> _EXERCISE REQUIREMENTS_: All lines in the entries below that hold "Delete" make up the answer.

(RECORDS FOR THIS EXERCISE begins)

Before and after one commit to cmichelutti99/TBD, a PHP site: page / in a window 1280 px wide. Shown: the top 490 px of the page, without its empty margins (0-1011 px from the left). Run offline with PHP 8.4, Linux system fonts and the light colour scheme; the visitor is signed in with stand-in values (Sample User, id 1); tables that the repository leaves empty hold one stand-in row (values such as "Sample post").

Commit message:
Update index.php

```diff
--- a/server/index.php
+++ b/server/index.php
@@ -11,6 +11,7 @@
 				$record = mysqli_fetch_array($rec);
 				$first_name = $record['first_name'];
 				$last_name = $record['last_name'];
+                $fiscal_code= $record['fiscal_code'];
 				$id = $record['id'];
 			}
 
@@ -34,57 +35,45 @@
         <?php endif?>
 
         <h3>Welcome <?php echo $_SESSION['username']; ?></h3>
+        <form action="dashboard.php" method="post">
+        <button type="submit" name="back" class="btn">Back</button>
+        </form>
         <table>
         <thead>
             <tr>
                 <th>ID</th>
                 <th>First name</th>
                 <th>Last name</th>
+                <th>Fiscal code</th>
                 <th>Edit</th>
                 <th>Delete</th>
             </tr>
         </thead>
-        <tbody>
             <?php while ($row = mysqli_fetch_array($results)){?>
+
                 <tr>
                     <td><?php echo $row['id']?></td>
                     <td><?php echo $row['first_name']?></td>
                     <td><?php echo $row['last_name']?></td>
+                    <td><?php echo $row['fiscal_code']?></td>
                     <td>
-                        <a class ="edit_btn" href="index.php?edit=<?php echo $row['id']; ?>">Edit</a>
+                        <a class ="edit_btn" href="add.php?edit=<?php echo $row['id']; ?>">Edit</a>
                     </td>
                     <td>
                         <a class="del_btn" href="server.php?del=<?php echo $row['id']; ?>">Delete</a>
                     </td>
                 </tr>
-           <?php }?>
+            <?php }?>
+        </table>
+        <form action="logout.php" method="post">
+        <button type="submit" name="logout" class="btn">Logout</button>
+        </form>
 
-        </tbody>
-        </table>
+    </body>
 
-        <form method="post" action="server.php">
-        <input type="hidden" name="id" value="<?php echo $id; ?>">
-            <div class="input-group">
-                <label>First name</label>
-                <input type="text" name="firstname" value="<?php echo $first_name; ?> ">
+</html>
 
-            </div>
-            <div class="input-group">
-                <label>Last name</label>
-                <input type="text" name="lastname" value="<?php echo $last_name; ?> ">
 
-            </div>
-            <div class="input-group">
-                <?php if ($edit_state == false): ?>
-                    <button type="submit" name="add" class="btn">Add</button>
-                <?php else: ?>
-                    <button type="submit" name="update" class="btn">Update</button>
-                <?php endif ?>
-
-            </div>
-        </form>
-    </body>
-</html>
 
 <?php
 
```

(RECORDS FOR THIS EXERCISE ends)

> _ANSWER BOX_:
                 <th>Delete</th>
                         <a class="del_btn" href="server.php?del=<?php echo $row['id']; ?>">Delete</a>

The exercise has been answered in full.